I start this paper with a question that is also a provocation: how sustainable is a cultural studies that does not take account of nature? What I propose is that before we speculate on how this field can engage with the environmental concerns that face us this question must first be asked. For what cultural studies can offer in the face of ecological stress, I will argue, is circumscribed by its own traditions. If the logics or conceptual parameters of the discipline resist an accommodation of the conditions of sustainability then we have little to offer. Yet if this is the case, what is the future of cultural studies given not only the current import of environmental issues but also the challenge that these material circumstances raise to our dominant traditions of research? Through a discussion of the limits of social constructivism and the prevalence of deconstructive critique in cultural studies, this paper thinks through what an alternative practice might be. It looks to the theoretical and practical application of assemblage, or gathering, as a generative tool for cultural research, and speculates that what we need at this time is a double agenda: to make our own discipline sustainable as we mobilize the particular capacities, methods and knowledges of cultural research in response to ecological distress.
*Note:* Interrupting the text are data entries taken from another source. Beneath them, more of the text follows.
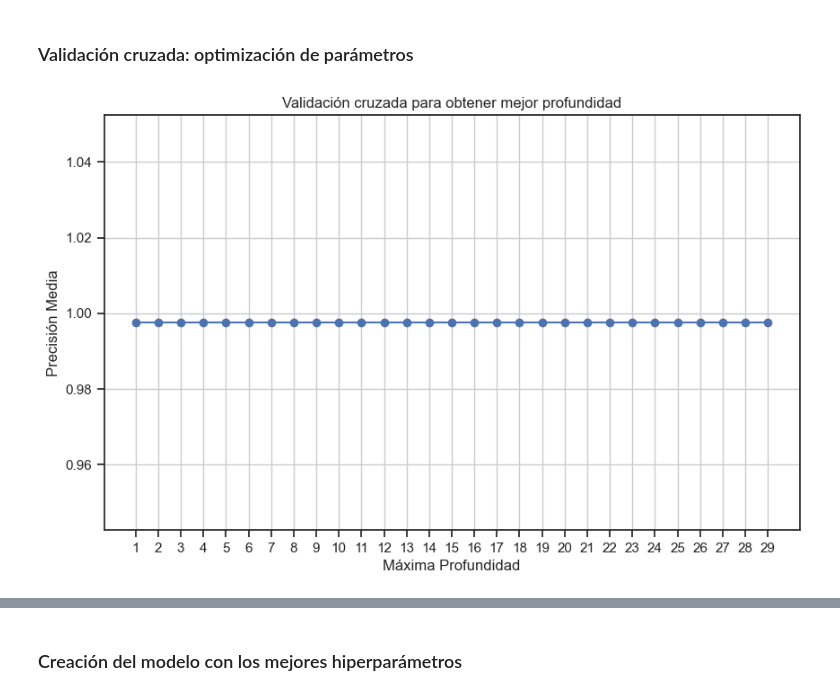
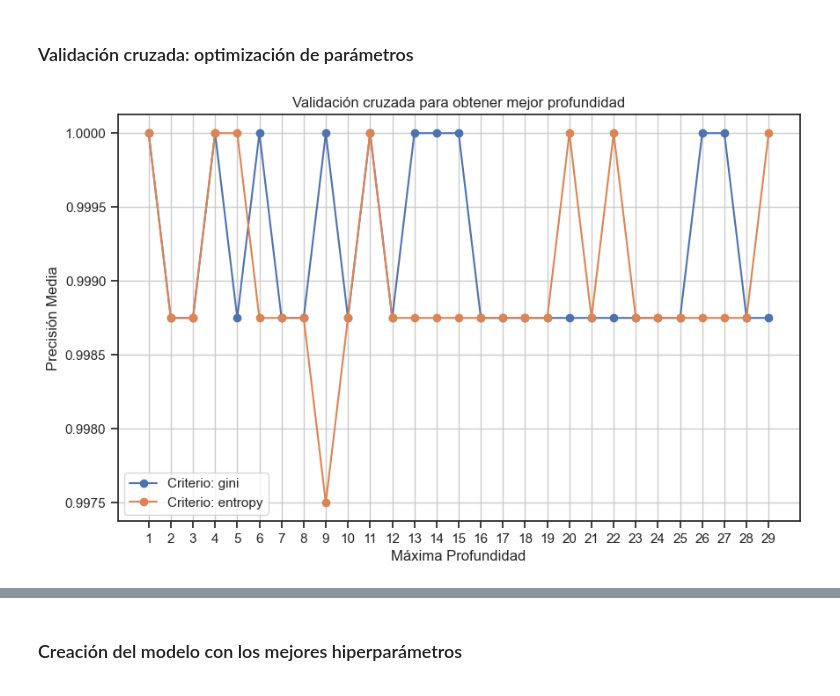
Before and after one commit to viorbe20/ai-machine-learning, a Jupyter notebook: decision-trees-exercises/ex02_classification_decision_trees_data2.ipynb, the cells around one changed output, grey strips where cells are left out. Cells and saved outputs as stored; diff of their text form; code cells hidden in the pictures.

```diff
--- a/decision-trees-exercises/ex02_classification_decision_trees_data2.ipynb
+++ b/decision-trees-exercises/ex02_classification_decision_trees_data2.ipynb
@@ -88,60 +110,86 @@ Conjunto de prueba:
 # %% [markdown]
 ### Validación cruzada: optimización de parámetros
 # %%
+from sklearn.model_selection import KFold
+from sklearn.metrics import accuracy_score
+from sklearn.tree import DecisionTreeClassifier
 import numpy as np
-from sklearn.model_selection import KFold
-from sklearn.tree import DecisionTreeClassifier
-from sklearn.metrics import accuracy_score
+import matplotlib.pyplot as plt
 
-# Supongamos que ya has dividido tus datos en train y test
+cv = KFold(n_splits=5, shuffle=True)
 
-cv = KFold(n_splits=4)
+max_accuracy_gini = 0
+best_depth_gini = 0
+max_accuracy_entropy = 0
+best_depth_entropy = 0
 
-total_scores = []
-best_depth = None
-max_accuracy = 0.0
+total_scores_gini = []
+total_scores_entropy = []
 
-for i in range(1, 30):
-    fold_accuracies = []
-    dt = DecisionTreeClassifier(max_depth=i, random_state=42)
+for i, criterion in enumerate(['gini', 'entropy']):
+    fold_accuracies = []  # Initialize fold_accuracies inside the loop
 
-    # Divide train and test groups
-    for train_fold, test_fold in cv.split(train):
-        f_train = train.iloc[train_fold] # train_fold index, selects a row. F_train is a new df
-        f_test = train.iloc[test_fold] # test_fold index, selects a row. F_test is a new df
+    for max_depth in range(1, 30):
 
-        dt.fit(
-            X=f_train.drop(['Label'], axis=1),  # thorugh the column
-            y=f_train['Label']
-        )
-        X_test = f_test.drop(['Label'], axis=1)  # thorugh the column
-        y_pred = dt.predict(X_test)
+        # Accuracy in each iteration
+        fold_accuracy = []
+        tree = DecisionTreeClassifier(criterion=criterion, max_depth=max_depth)
 
-        # Evaluation
-        accuracy = accuracy_score(f_test['Label'], y_pred)
-        fold_accuracies.append(accuracy)
+        for train_fold, test_fold in cv.split(train):
 
-    # Calculate and store the average accuracy for the current depth
-    avg_accuracy = np.mean(fold_accuracies)
-    total_scores.append(avg_accuracy)
+            # Division train and test
+            f_train = train.loc[train_fold]
+            f_test = train.loc[test_fold]
+
+            # Fitting, predicting and evaluating the model
+            tree.fit(X=f_train.drop(['Label'], axis=1), y=f_train['Label'])
+            y_pred = tree.predict(X=f_test.drop(['Label'], axis=1))
+            acc = accuracy_score(f_test['Label'], y_pred)
+
+            # Saving precision
+            fold_accuracy.append(acc)
+
+        # Calculate and store the average accuracy for the current depth
+        avg_accuracy = np.mean(fold_accuracy)
+        fold_accuracies.append(avg_accuracy)
+
+    total_scores_gini.append(fold_accuracies) if criterion == 'gini' else total_scores_entropy.append(fold_accuracies)
 
     # Check if the current depth results in a bigger accuracy
-    if avg_accuracy > max_accuracy:
-        max_accuracy = avg_accuracy
-        best_depth = i
+    max_acc = max(fold_accuracies)
+    if criterion == 'gini' and max_acc > max_accuracy_gini:
+        max_accuracy_gini = max_acc
+        best_depth_gini = fold_accuracies.index(max_acc) + 1
+    elif criterion == 'entropy' and max_acc > max_accuracy_entropy:
+        max_accuracy_entropy = max_acc
+        best_depth_entropy = fold_accuracies.index(max_acc) + 1
 
 # Plot the results
 plt.figure(figsize=(10, 6))
-plt.plot(range(1, 30), total_scores, marker='o', linestyle='-', color='b')
+for i, scores in enumerate(total_scores_gini):
+    plt.plot(range(1, 30), scores, marker='o', linestyle='-', label=f'Criterio: gini')
+
+for i, scores in enumerate(total_scores_entropy):
+    plt.plot(range(1, 30), scores, marker='o', linestyle='-', label=f'Criterio: entropy')
+
 plt.title('Validación cruzada para obtener mejor profundidad')
 plt.xlabel('Máxima Profundidad')
 plt.ylabel('Precisión Media')
 plt.xticks(range(1, 30))
+plt.legend()
 plt.grid(True)
 plt.show()
 
-# Print the results
-print(f"Mejor profundidad: {best_depth}")
-print(f"Mayor Precisión Media: {max_accuracy}")
+# Gini
+print('\nGini')
+print('-'*10)
+print(f"Mejor profundidad: {best_depth_gini}")
+print(f"Mayor Precisión: {max_accuracy_gini}")
+
+# Entropy
+print('\nEntropía')
+print('-'*10)
+print(f"Mejor profundidad: {best_depth_entropy}")
+print(f"Mayor Precisión: {max_accuracy_entropy}")
 # %% [output]
-[figure, old version]
+[figure, new version]
```
Also changed, not shown: parts of 9 cells of this notebook.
Field of Research
199999 Studies in Creative Arts and Writing not elsewhere classified